The house stood at a point somewhere between the present day St Peters church and the junction of Belsize Park and Belsize Park Gardens. Belsize Avenue was the carriage way that lead to this grand house, from Hampstead (Haverstock Hill). Belsize Park Gardens is situated close to one of the boundaries of the park, and parts of the old park wall can be traced in some of the back gardens. The irregular pentagon of the park can be recognised on various old maps. Present day ‘Belsize Village’ marks the rear entrance to the grounds of the house, giving access from the ancient Belsize Lane, where the buildings of Belsize Farm stood.
Belsize Park Tube Station

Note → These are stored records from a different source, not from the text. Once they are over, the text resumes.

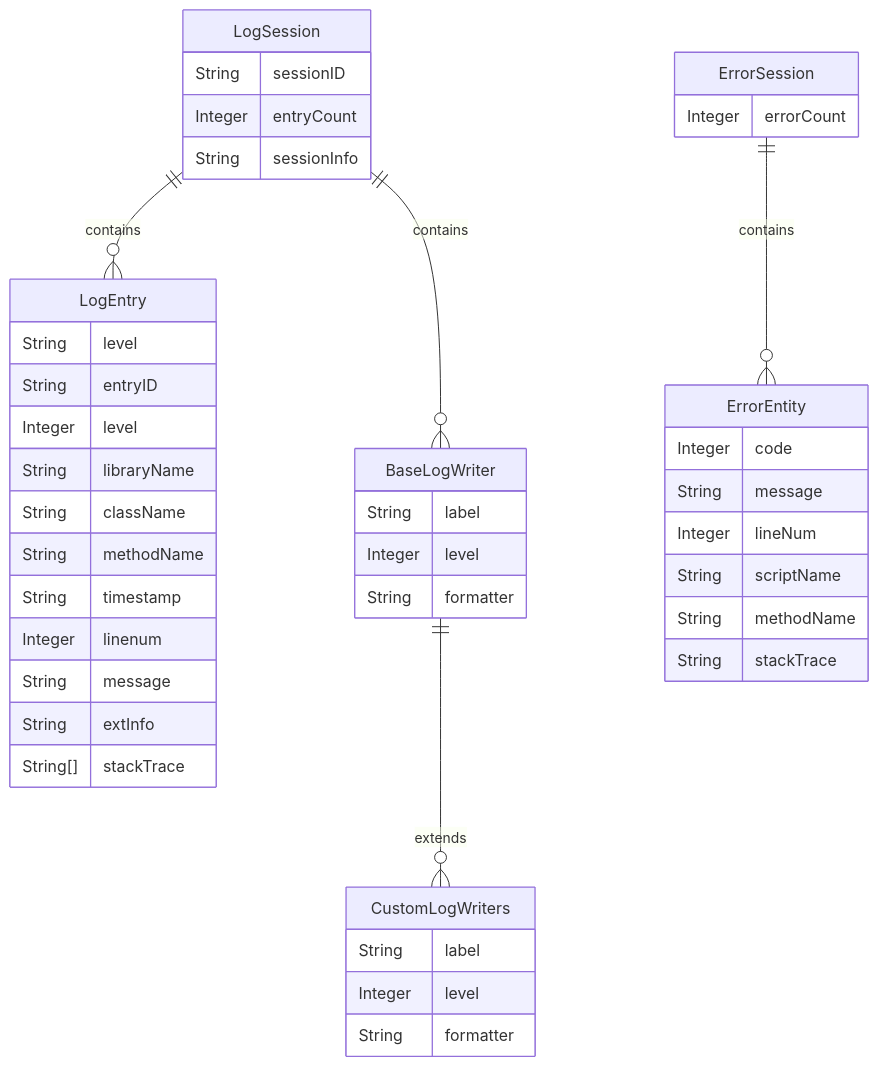
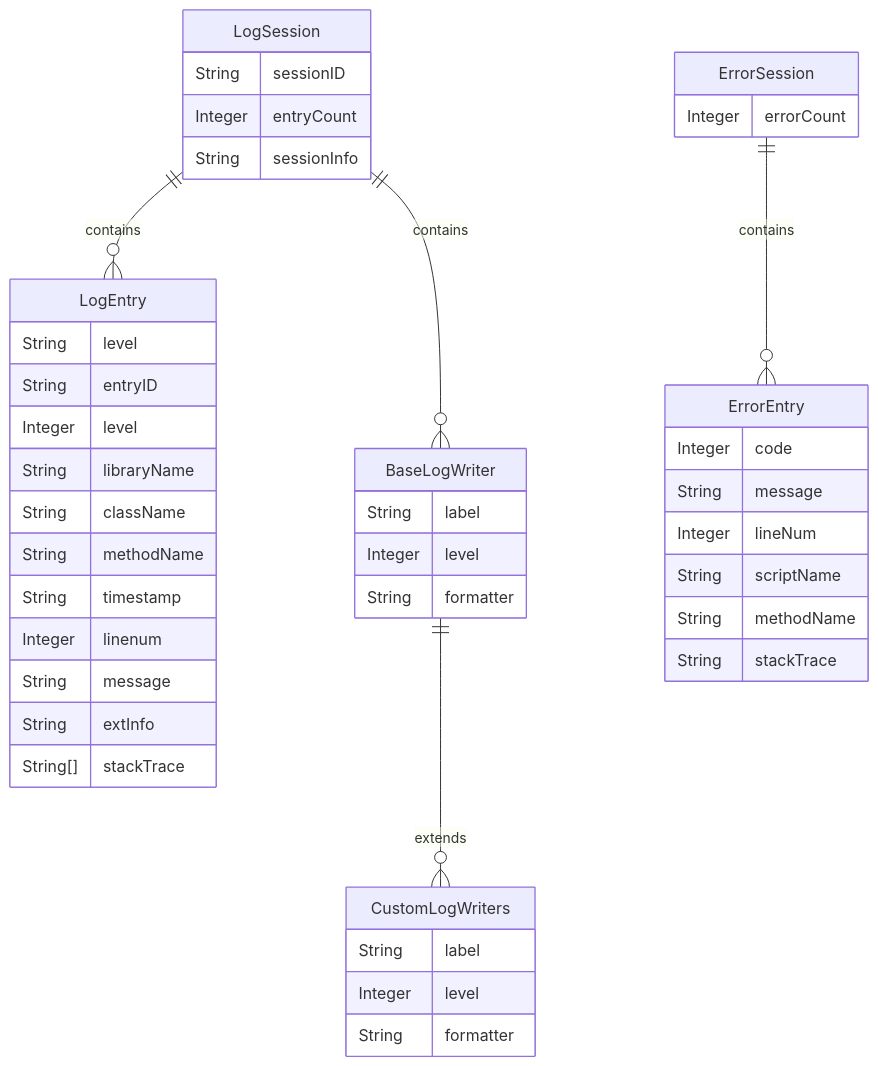
Before and after one commit to HCL-TECH-SOFTWARE/voltscript-logging: the first of 4 diagrams in docs/topicguides/approach.md, drawn with Mermaid. The commit also changed other lines of this file and 34 other files, not shown here.

````diff
--- a/docs/topicguides/approach.md
+++ b/docs/topicguides/approach.md
@@ -11,46 +11,46 @@
 ``` mermaid
 erDiagram
     LogSession ||--o{ LogEntry : contains
     LogSession ||--o{ BaseLogWriter : contains
     BaseLogWriter ||--o{ CustomLogWriters : extends
     LogSession {
         String sessionID
         Integer entryCount
         String sessionInfo
     }
     LogEntry {
         String level
         String entryID
         Integer level
         String libraryName
         String className
         String methodName
         String timestamp
         Integer linenum
         String message
         String extInfo
         String[] stackTrace
     }
     BaseLogWriter {
         String label
         Integer level
         String formatter
     }
     CustomLogWriters {
         String label
         Integer level
         String formatter
     }
-    ErrorSession ||--o{ ErrorEntity : contains
+    ErrorSession ||--o{ ErrorEntry : contains
     ErrorSession {
         Integer errorCount
     }
-    ErrorEntity {
+    ErrorEntry {
         Integer code
         String message
         Integer lineNum
         String scriptName
         String methodName
         String stackTrace
     }
 ```
````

Over the seventeenth, eighteenth and early nineteenth centuries, a number of large houses were built on the Belsize lands nearest to Haverstock Hill, for wealthy lawyers and merchants wishing to escape from the increasingly polluted city to the nearby countryside, but large areas of farmland still remained, notably at Chalcotts Farm and further up the hill towards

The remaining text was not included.